**PROBLEM TO WORK ON:**
Your copy should match the entries exactly, with the pictures left out.

**DATA EXTRACTS:**
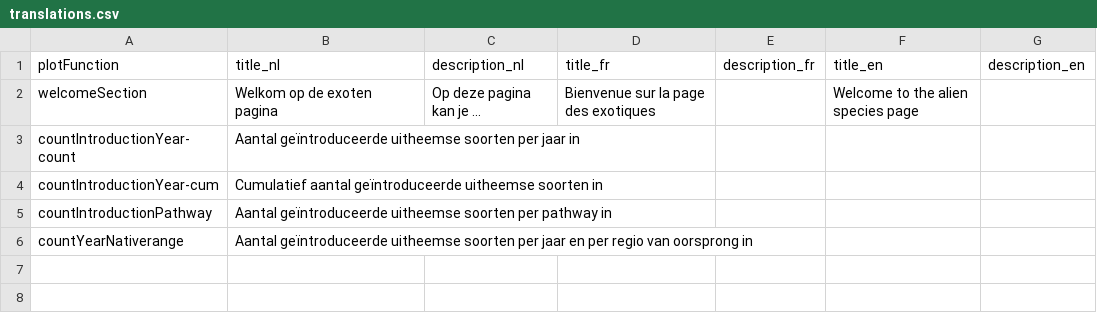
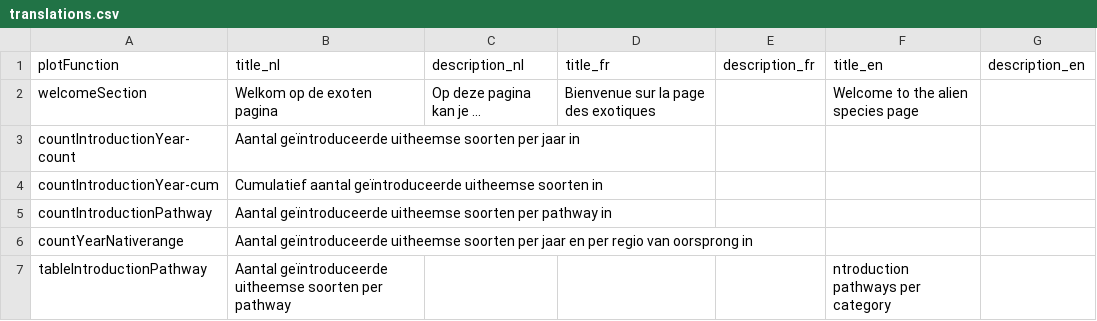
Before and after one commit to inbo/alien-species-portal, a CSV file: alienSpecies/inst/extdata/translations.csv, drawn as a sheet; the diff names each change by its address in the sheet, - before the commit and + after, or states it on an @@ line.

Commit message:
include tableIntroductionPathway()

```diff
--- a/alienSpecies/inst/extdata/translations.csv
+++ b/alienSpecies/inst/extdata/translations.csv
+row 7: tableIntroductionPathway | Aantal geïntroduceerde uitheemse soorten per pathway |  |  |  | ntroduction pathways per category
```
Also changed, not shown: 12 other files.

**WORKED SOLUTION:**
Before and after one commit to inbo/alien-species-portal, a CSV file: alienSpecies/inst/extdata/translations.csv, drawn as a sheet; the diff names each change by its address in the sheet, - before the commit and + after, or states it on an @@ line.

Commit message:
include tableIntroductionPathway()

```diff
--- a/alienSpecies/inst/extdata/translations.csv
+++ b/alienSpecies/inst/extdata/translations.csv
+row 7: tableIntroductionPathway | Aantal geïntroduceerde uitheemse soorten per pathway |  |  |  | ntroduction pathways per category
```
Also changed, not shown: 12 other files.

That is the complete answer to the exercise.